too hot to touch the problem of high-level nuclear waste

energyskeptic | After Yucca Mountain was thrown out as a nuclear waste site in 2009 after 25 years and $10 billion in studies — to help Senator Majority leader Harry Reid (D-NV) get re-elected in 2010 — there is nowhere to put nuclear waste.  Not much, if anything, is being done to find a new place, and there’s no chance an ideologically divided Congress would agree on a new site anyhow.

Meanwhile, 70,000 tons of spent nuclear reactor fuel and 20,000 giant canisters of defense-related high-level radioactive waste is sitting at 121 sites across 39 states, with another 70,000 tons on the way before nuclear power plants reach their end of life.  All of this waste is now, and for millions of years, exposing future generations and is vulnerable to terrorists, tsunamis, floods, rising sea levels, hurricanes, electric grid outages, earthquakes, tornadoes, and other disasters.

Spent fuel pools in America at 104 nuclear power plants, have an average of 10 times more radioactive fuel stored than what was at Fukushima, and almost no safety features such as a backup water-circulation systems and generators.

About 75% of spent fuel in America is being stored in pools, many of them so full they have four times the amount they were designed to hold.

The National Academy of Sciences published a report that stated terrorists could drain the water from spent fuel storage, causing the fuel rods to self-ignite and release large quantities of radioactivity, or they could steal nuclear waste to make a (dirty) bomb.

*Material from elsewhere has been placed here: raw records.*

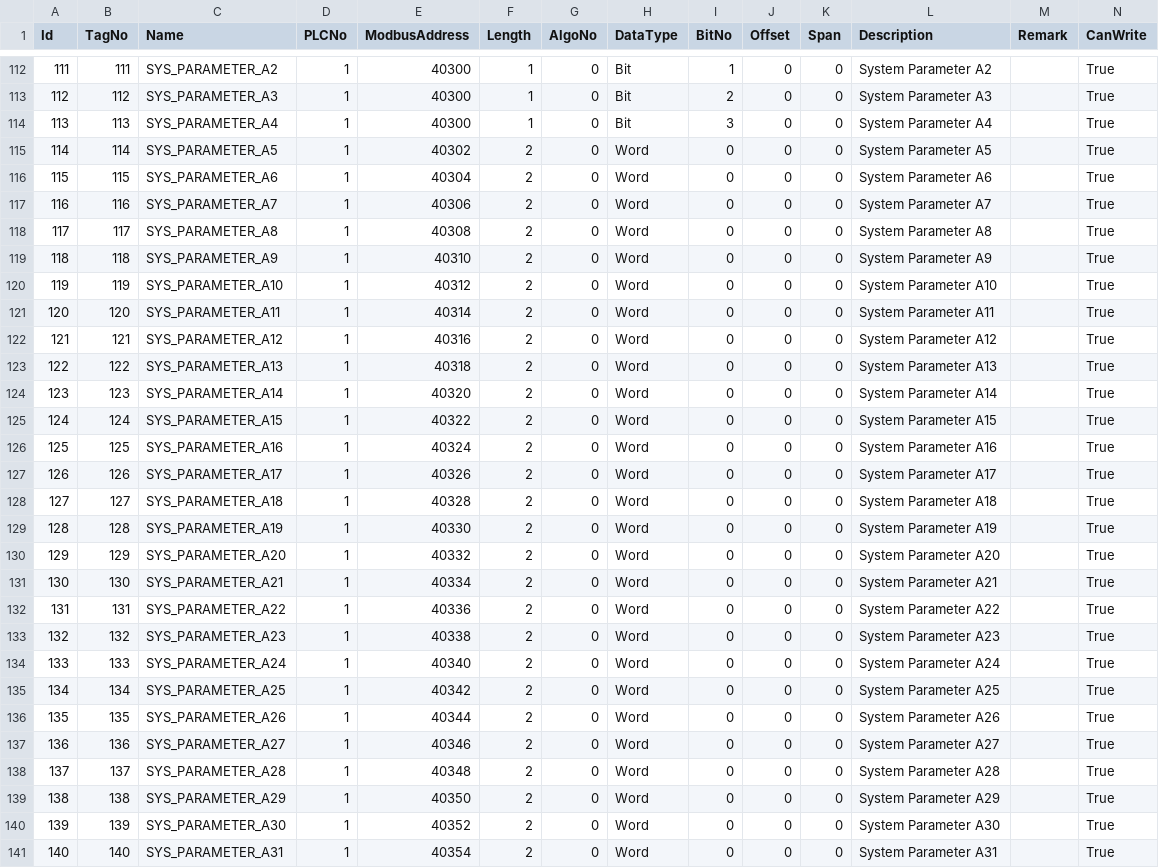
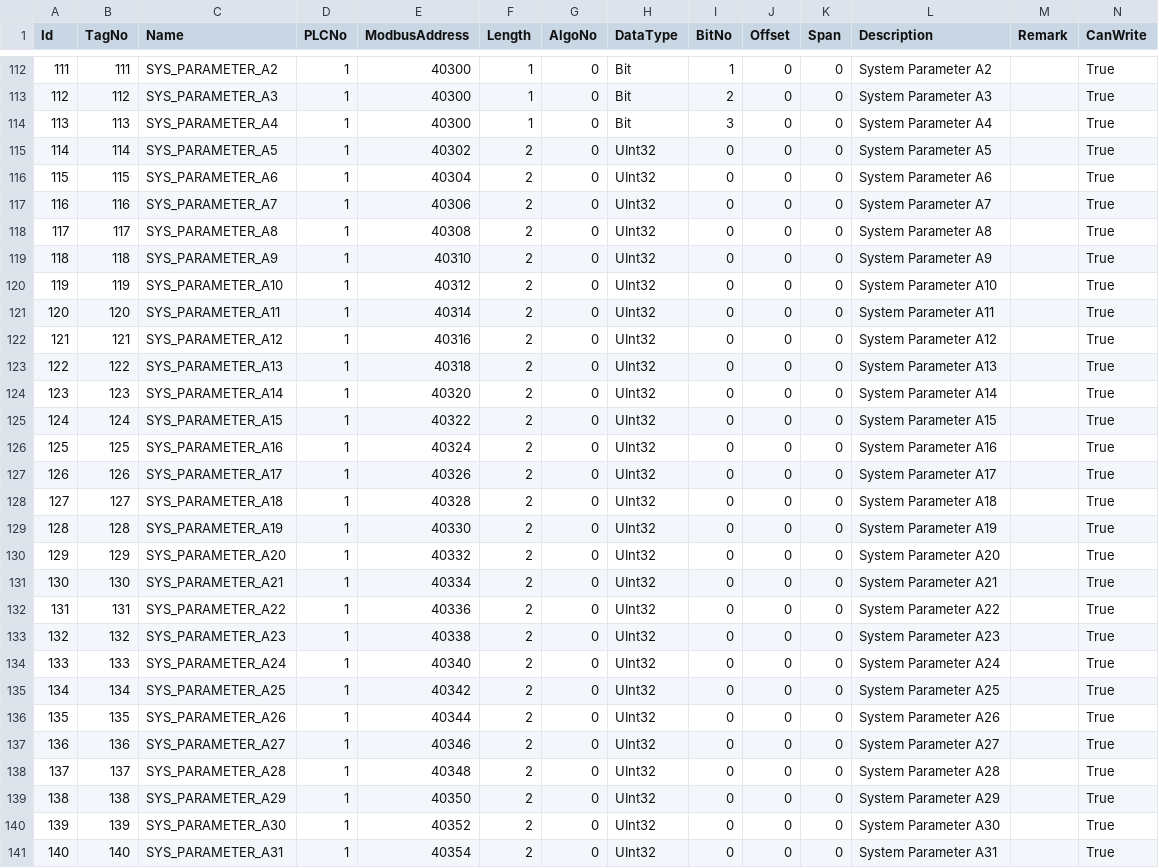
Before and after one commit to santsharan-adm/Vertex, a CSV file: IPCSoftwares/IPCSoftware.app/Data/PLCTags.csv, drawn as a sheet; only a part is shown, gaps mark what is left out; the diff covers the shown part only.

```diff
--- a/IPCSoftwares/IPCSoftware.app/Data/PLCTags.csv
+++ b/IPCSoftwares/IPCSoftware.app/Data/PLCTags.csv
@@ -114,28 +114,28 @@
 113,113,SYS_PARAMETER_A4,1,40300,1,0,Bit,3,0,0,System Parameter A4,,True
-114,114,SYS_PARAMETER_A5,1,40302,2,0,Word,0,0,0,System Parameter A5,,True
-115,115,SYS_PARAMETER_A6,1,40304,2,0,Word,0,0,0,System Parameter A6,,True
-116,116,SYS_PARAMETER_A7,1,40306,2,0,Word,0,0,0,System Parameter A7,,True
-117,117,SYS_PARAMETER_A8,1,40308,2,0,Word,0,0,0,System Parameter A8,,True
-118,118,SYS_PARAMETER_A9,1,40310,2,0,Word,0,0,0,System Parameter A9,,True
-119,119,SYS_PARAMETER_A10,1,40312,2,0,Word,0,0,0,System Parameter A10,,True
-120,120,SYS_PARAMETER_A11,1,40314,2,0,Word,0,0,0,System Parameter A11,,True
-121,121,SYS_PARAMETER_A12,1,40316,2,0,Word,0,0,0,System Parameter A12,,True
-122,122,SYS_PARAMETER_A13,1,40318,2,0,Word,0,0,0,System Parameter A13,,True
-123,123,SYS_PARAMETER_A14,1,40320,2,0,Word,0,0,0,System Parameter A14,,True
-124,124,SYS_PARAMETER_A15,1,40322,2,0,Word,0,0,0,System Parameter A15,,True
-125,125,SYS_PARAMETER_A16,1,40324,2,0,Word,0,0,0,System Parameter A16,,True
-126,126,SYS_PARAMETER_A17,1,40326,2,0,Word,0,0,0,System Parameter A17,,True
-127,127,SYS_PARAMETER_A18,1,40328,2,0,Word,0,0,0,System Parameter A18,,True
-128,128,SYS_PARAMETER_A19,1,40330,2,0,Word,0,0,0,System Parameter A19,,True
-129,129,SYS_PARAMETER_A20,1,40332,2,0,Word,0,0,0,System Parameter A20,,True
-130,130,SYS_PARAMETER_A21,1,40334,2,0,Word,0,0,0,System Parameter A21,,True
-131,131,SYS_PARAMETER_A22,1,40336,2,0,Word,0,0,0,System Parameter A22,,True
-132,132,SYS_PARAMETER_A23,1,40338,2,0,Word,0,0,0,System Parameter A23,,True
-133,133,SYS_PARAMETER_A24,1,40340,2,0,Word,0,0,0,System Parameter A24,,True
-134,134,SYS_PARAMETER_A25,1,40342,2,0,Word,0,0,0,System Parameter A25,,True
-135,135,SYS_PARAMETER_A26,1,40344,2,0,Word,0,0,0,System Parameter A26,,True
-136,136,SYS_PARAMETER_A27,1,40346,2,0,Word,0,0,0,System Parameter A27,,True
-137,137,SYS_PARAMETER_A28,1,40348,2,0,Word,0,0,0,System Parameter A28,,True
-138,138,SYS_PARAMETER_A29,1,40350,2,0,Word,0,0,0,System Parameter A29,,True
-139,139,SYS_PARAMETER_A30,1,40352,2,0,Word,0,0,0,System Parameter A30,,True
-140,140,SYS_PARAMETER_A31,1,40354,2,0,Word,0,0,0,System Parameter A31,,True
+114,114,SYS_PARAMETER_A5,1,40302,2,0,UInt32,0,0,0,System Parameter A5,,True
+115,115,SYS_PARAMETER_A6,1,40304,2,0,UInt32,0,0,0,System Parameter A6,,True
+116,116,SYS_PARAMETER_A7,1,40306,2,0,UInt32,0,0,0,System Parameter A7,,True
+117,117,SYS_PARAMETER_A8,1,40308,2,0,UInt32,0,0,0,System Parameter A8,,True
+118,118,SYS_PARAMETER_A9,1,40310,2,0,UInt32,0,0,0,System Parameter A9,,True
+119,119,SYS_PARAMETER_A10,1,40312,2,0,UInt32,0,0,0,System Parameter A10,,True
+120,120,SYS_PARAMETER_A11,1,40314,2,0,UInt32,0,0,0,System Parameter A11,,True
+121,121,SYS_PARAMETER_A12,1,40316,2,0,UInt32,0,0,0,System Parameter A12,,True
+122,122,SYS_PARAMETER_A13,1,40318,2,0,UInt32,0,0,0,System Parameter A13,,True
+123,123,SYS_PARAMETER_A14,1,40320,2,0,UInt32,0,0,0,System Parameter A14,,True
+124,124,SYS_PARAMETER_A15,1,40322,2,0,UInt32,0,0,0,System Parameter A15,,True
+125,125,SYS_PARAMETER_A16,1,40324,2,0,UInt32,0,0,0,System Parameter A16,,True
+126,126,SYS_PARAMETER_A17,1,40326,2,0,UInt32,0,0,0,System Parameter A17,,True
+127,127,SYS_PARAMETER_A18,1,40328,2,0,UInt32,0,0,0,System Parameter A18,,True
+128,128,SYS_PARAMETER_A19,1,40330,2,0,UInt32,0,0,0,System Parameter A19,,True
+129,129,SYS_PARAMETER_A20,1,40332,2,0,UInt32,0,0,0,System Parameter A20,,True
+130,130,SYS_PARAMETER_A21,1,40334,2,0,UInt32,0,0,0,System Parameter A21,,True
+131,131,SYS_PARAMETER_A22,1,40336,2,0,UInt32,0,0,0,System Parameter A22,,True
+132,132,SYS_PARAMETER_A23,1,40338,2,0,UInt32,0,0,0,System Parameter A23,,True
+133,133,SYS_PARAMETER_A24,1,40340,2,0,UInt32,0,0,0,System Parameter A24,,True
+134,134,SYS_PARAMETER_A25,1,40342,2,0,UInt32,0,0,0,System Parameter A25,,True
+135,135,SYS_PARAMETER_A26,1,40344,2,0,UInt32,0,0,0,System Parameter A26,,True
+136,136,SYS_PARAMETER_A27,1,40346,2,0,UInt32,0,0,0,System Parameter A27,,True
+137,137,SYS_PARAMETER_A28,1,40348,2,0,UInt32,0,0,0,System Parameter A28,,True
+138,138,SYS_PARAMETER_A29,1,40350,2,0,UInt32,0,0,0,System Parameter A29,,True
+139,139,SYS_PARAMETER_A30,1,40352,2,0,UInt32,0,0,0,System Parameter A30,,True
+140,140,SYS_PARAMETER_A31,1,40354,2,0,UInt32,0,0,0,System Parameter A31,,True
```
Also changed, not shown: 1 added row and 38 edited cells elsewhere in this file, IPCSoftwares/IPCSoftware.app/Data/LogConfigurations.csv, 12 other files.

Not making a choice about where to store nuclear waste is a choice. We will expose future generations to millions of years of toxic radioactive wastes if we don’t clean them up now.
This book has a complete history of nuclear waste and what to do with it, the many issues, how we arrived at doing nothing, and has outstanding explanations of difficult topics across many fields (i.e. nuclear science, geology, hydrology, etc), as well as explaining the even more difficult political and human issues preventing us from disposing of nuclear wastes in a permanent geological repository.
The goal of anti-nuclear opponents has been to prevent a nuclear waste site from happening so that no new nuclear power plants would be built. Many states, such as California, have laws against building new nuclear plants until a waste depository exists.

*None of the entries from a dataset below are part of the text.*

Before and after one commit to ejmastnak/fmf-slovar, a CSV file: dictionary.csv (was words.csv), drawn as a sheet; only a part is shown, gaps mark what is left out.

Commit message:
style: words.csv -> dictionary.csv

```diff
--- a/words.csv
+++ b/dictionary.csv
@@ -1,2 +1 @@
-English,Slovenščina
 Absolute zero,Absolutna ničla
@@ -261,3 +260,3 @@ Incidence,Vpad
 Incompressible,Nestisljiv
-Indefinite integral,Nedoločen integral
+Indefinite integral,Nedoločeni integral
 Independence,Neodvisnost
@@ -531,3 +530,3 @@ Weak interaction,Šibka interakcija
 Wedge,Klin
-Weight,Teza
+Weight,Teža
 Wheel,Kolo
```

The thing is, activists never needed to fear new reactors because the upfront costs are so high and the payback so delayed along with such high, uninsurable liabilities, that investors and utilities haven’t wanted to build nuclear power plants for decades.  Also, Uranium reserves are so low there’s only enough left to power existing nuclear plants for a few more decades (Tverberg), and perhaps less than that once the energy crisis hits and the energy to mine and crush millions of tons of ore is used for other purposes.

The only way new plants would ever get built is for the government to build them.  Not going to happen.  America has trillions in debt, hundreds of trillions of unfunded liabilities in the future (i.e. Medicare and other programs), the overall economic system is $600 trillion in debt, and the entire economic system is rotten and corrupt to the core with no reform in sight (see my amazon Fraud & Greed:  Wall Street, Banks, & Insurance book list  for details).  The final nail in the coffin is Fukushima — even if the government decided to nuclear power plants, public opposition would be too high.  Not to mention the most dysfunctional Congress in history.

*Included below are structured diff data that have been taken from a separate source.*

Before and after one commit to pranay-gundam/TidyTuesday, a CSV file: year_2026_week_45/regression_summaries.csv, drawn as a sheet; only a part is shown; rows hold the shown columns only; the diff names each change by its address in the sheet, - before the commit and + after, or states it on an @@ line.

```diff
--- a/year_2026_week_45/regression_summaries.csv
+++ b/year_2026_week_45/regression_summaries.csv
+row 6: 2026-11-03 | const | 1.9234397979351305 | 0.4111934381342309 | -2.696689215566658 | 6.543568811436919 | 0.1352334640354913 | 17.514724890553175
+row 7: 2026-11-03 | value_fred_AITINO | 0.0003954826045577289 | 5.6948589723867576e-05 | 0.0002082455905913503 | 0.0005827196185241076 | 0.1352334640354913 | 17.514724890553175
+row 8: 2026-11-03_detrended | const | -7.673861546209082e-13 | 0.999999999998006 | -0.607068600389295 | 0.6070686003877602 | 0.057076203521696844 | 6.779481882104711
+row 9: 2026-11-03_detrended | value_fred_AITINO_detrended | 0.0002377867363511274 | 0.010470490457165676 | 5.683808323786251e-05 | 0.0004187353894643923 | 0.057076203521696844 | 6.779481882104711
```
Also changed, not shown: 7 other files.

Within the next few years (Hirsch), we will be on the exponentially declining oil curve of Hubbert’s Peak, and it will be too late to move the waste because our priorities will be rationing oil to agriculture to grow, harvest and distribute food, repair essential infrastructure, home heating and cooling, and emergency services.

Once the energy crisis hits, even if new nuclear plants are begun, which is not a given, since the crisis is oil — electricity doesn’t solve anything — building would probably stop because within the next ten years there are very good odds of another nuclear disaster: our plants are old and falling apart.
It’s really bad, much worse than most people realize. I highly recommend the 128 page report by Hirsch called “Nuclear Reactor Hazards Ongoing Dangers of Operating Nuclear Technology in the 21st Century”, or my summary of this paper at energyskeptic “Summary of Greenpeace Nuclear Reactor Hazards”.


BigDonOne said...

Not much unusual about that pic...lot of Russian cities/buildings look similar to that...even Detroilet for that matter...

ken said...

The specific area studied was in the Pacific near Indonesia, chosen because that's a typical sample of Pacific Ocean water.

That's an interesting choice to take typical samples of the ocean.